----- DATA RECORDS -----
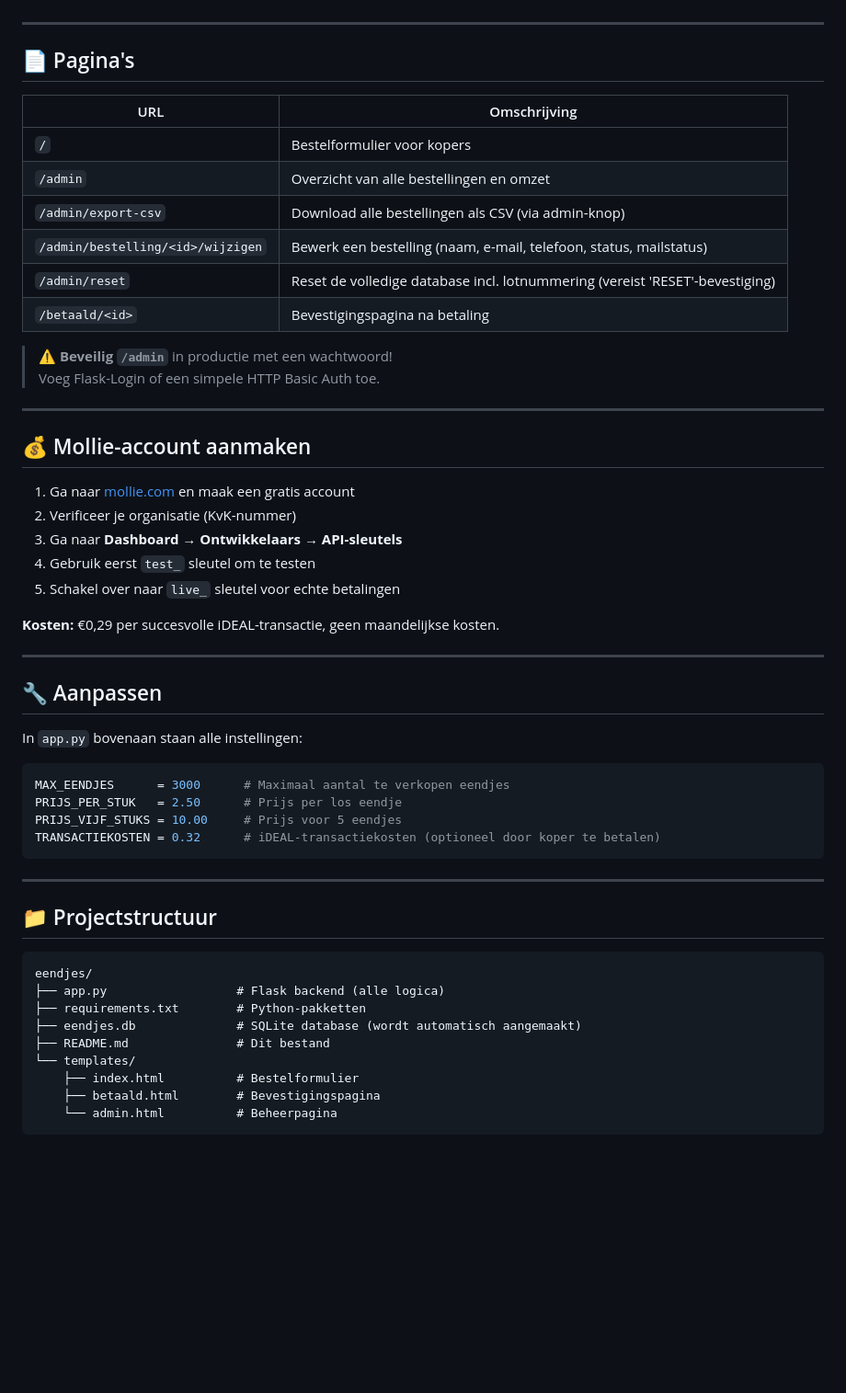
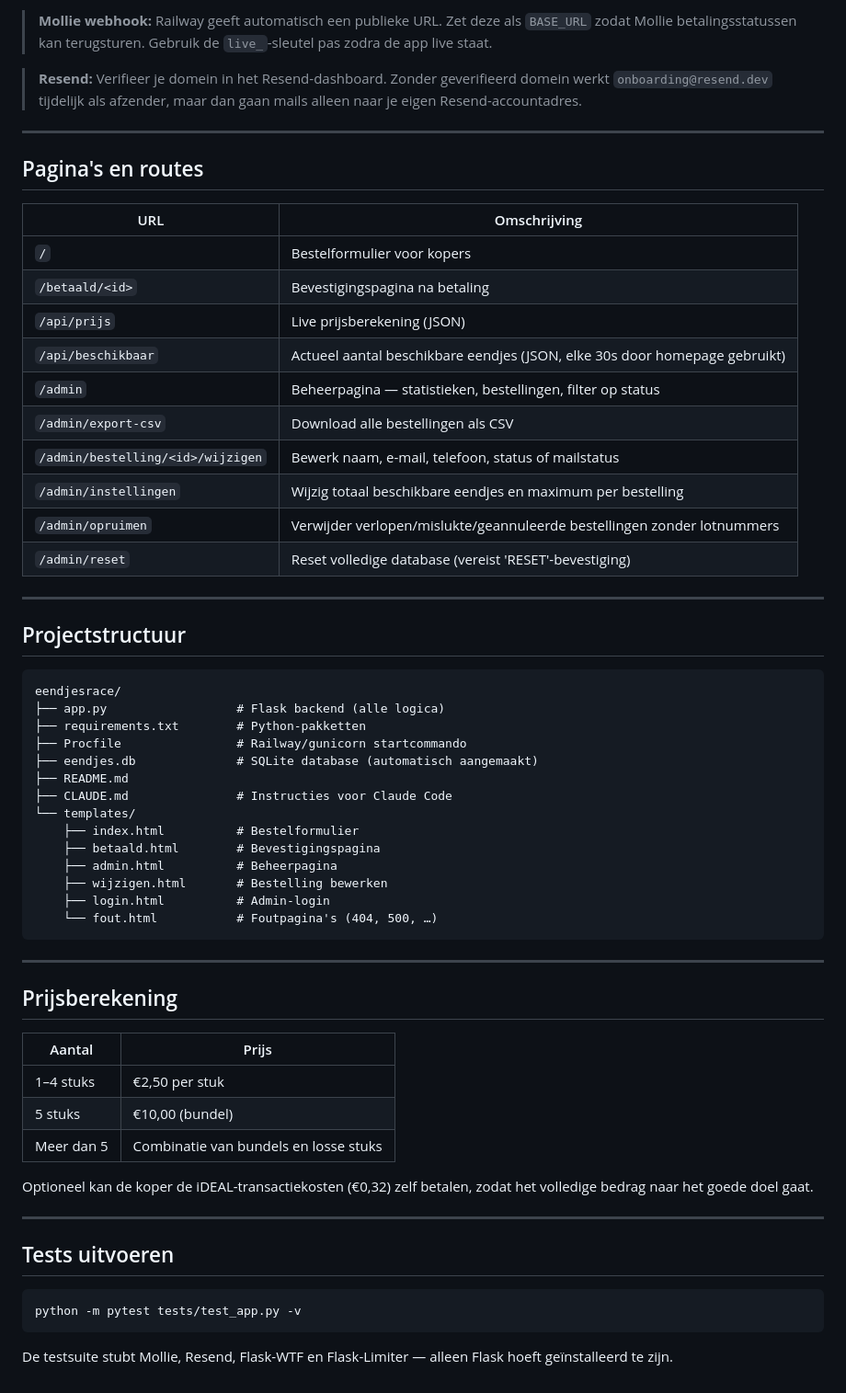
Before and after one commit to palmw01/eendjesrace, a Markdown page: README.md, the part around one of its changes. Shown at 92% size. Rendered like a GitHub page; blank space fills up the shorter version.

````diff
--- a/README.md
+++ b/README.md
@@ -76,57 +80,63 @@ zodat Mollie de webhook kan aanroepen.
+> **Mollie webhook:** Railway geeft automatisch een publieke URL. Zet deze als `BASE_URL` zodat Mollie betalingsstatussen kan terugsturen. Gebruik de `live_`-sleutel pas zodra de app live staat.
+
+> **Resend:** Verifieer je domein in het Resend-dashboard. Zonder geverifieerd domein werkt `onboarding@resend.dev` tijdelijk als afzender, maar dan gaan mails alleen naar je eigen Resend-accountadres.
 
 ---
 
-## 📄 Pagina's
+## Pagina's en routes
 
 | URL | Omschrijving |
-|-----|-------------|
+|---|---|
 | `/` | Bestelformulier voor kopers |
-| `/admin` | Overzicht van alle bestellingen en omzet |
-| `/admin/export-csv` | Download alle bestellingen als CSV (via admin-knop) |
-| `/admin/bestelling/<id>/wijzigen` | Bewerk een bestelling (naam, e-mail, telefoon, status, mailstatus) |
-| `/admin/reset` | Reset de volledige database incl. lotnummering (vereist 'RESET'-bevestiging) |
 | `/betaald/<id>` | Bevestigingspagina na betaling |
-
-> ⚠️ **Beveilig `/admin`** in productie met een wachtwoord!
-> Voeg Flask-Login of een simpele HTTP Basic Auth toe.
+| `/api/prijs` | Live prijsberekening (JSON) |
+| `/api/beschikbaar` | Actueel aantal beschikbare eendjes (JSON, elke 30s door homepage gebruikt) |
+| `/admin` | Beheerpagina — statistieken, bestellingen, filter op status |
+| `/admin/export-csv` | Download alle bestellingen als CSV |
+| `/admin/bestelling/<id>/wijzigen` | Bewerk naam, e-mail, telefoon, status of mailstatus |
+| `/admin/instellingen` | Wijzig totaal beschikbare eendjes en maximum per bestelling |
+| `/admin/opruimen` | Verwijder verlopen/mislukte/geannuleerde bestellingen zonder lotnummers |
+| `/admin/reset` | Reset volledige database (vereist 'RESET'-bevestiging) |
 
 ---
 
-## 💰 Mollie-account aanmaken
+## Projectstructuur
 
-1. Ga naar [mollie.com](https://mollie.com) en maak een gratis account
-2. Verificeer je organisatie (KvK-nummer)
-3. Ga naar **Dashboard → Ontwikkelaars → API-sleutels**
-4. Gebruik eerst `test_` sleutel om te testen
-5. Schakel over naar `live_` sleutel voor echte betalingen
-
-**Kosten:** €0,29 per succesvolle iDEAL-transactie, geen maandelijkse kosten.
-
----
-
-## 🔧 Aanpassen
-
-In `app.py` bovenaan staan alle instellingen:
-
-```python
-MAX_EENDJES      = 3000      # Maximaal aantal te verkopen eendjes
-PRIJS_PER_STUK   = 2.50      # Prijs per los eendje
-PRIJS_VIJF_STUKS = 10.00     # Prijs voor 5 eendjes
-TRANSACTIEKOSTEN = 0.32      # iDEAL-transactiekosten (optioneel door koper te betalen)
+```
+eendjesrace/
+├── app.py                  # Flask backend (alle logica)
+├── requirements.txt        # Python-pakketten
+├── Procfile                # Railway/gunicorn startcommando
+├── eendjes.db              # SQLite database (automatisch aangemaakt)
+├── README.md
+├── CLAUDE.md               # Instructies voor Claude Code
+└── templates/
+    ├── index.html          # Bestelformulier
+    ├── betaald.html        # Bevestigingspagina
+    ├── admin.html          # Beheerpagina
+    ├── wijzigen.html       # Bestelling bewerken
+    ├── login.html          # Admin-login
+    └── fout.html           # Foutpagina's (404, 500, …)
 ```
 
 ---
 
-## 📁 Projectstructuur
+## Prijsberekening
 
+| Aantal | Prijs |
+|---|---|
+| 1–4 stuks | €2,50 per stuk |
+| 5 stuks | €10,00 (bundel) |
+| Meer dan 5 | Combinatie van bundels en losse stuks |
+
+Optioneel kan de koper de iDEAL-transactiekosten (€0,32) zelf betalen, zodat het volledige bedrag naar het goede doel gaat.
+
+---
+
+## Tests uitvoeren
+
+```bash
+python -m pytest tests/test_app.py -v
 ```
-eendjes/
-├── app.py                  # Flask backend (alle logica)
-├── requirements.txt        # Python-pakketten
-├── eendjes.db              # SQLite database (wordt automatisch aangemaakt)
-├── README.md               # Dit bestand
-└── templates/
-    ├── index.html          # Bestelformulier
-    ├── betaald.html        # Bevestigingspagina
-    └── admin.html          # Beheerpagina
-```
+
+De testsuite stubt Mollie, Resend, Flask-WTF en Flask-Limiter — alleen Flask hoeft geïnstalleerd te zijn.
````
Also changed, not shown: other parts of README.md (+50 -46 lines).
-----
EXERCISE OBJECTIVE - How many lines of the material above contain the word "betaald"? Give only the number.

ANSWER FOR THIS EXERCISE - 3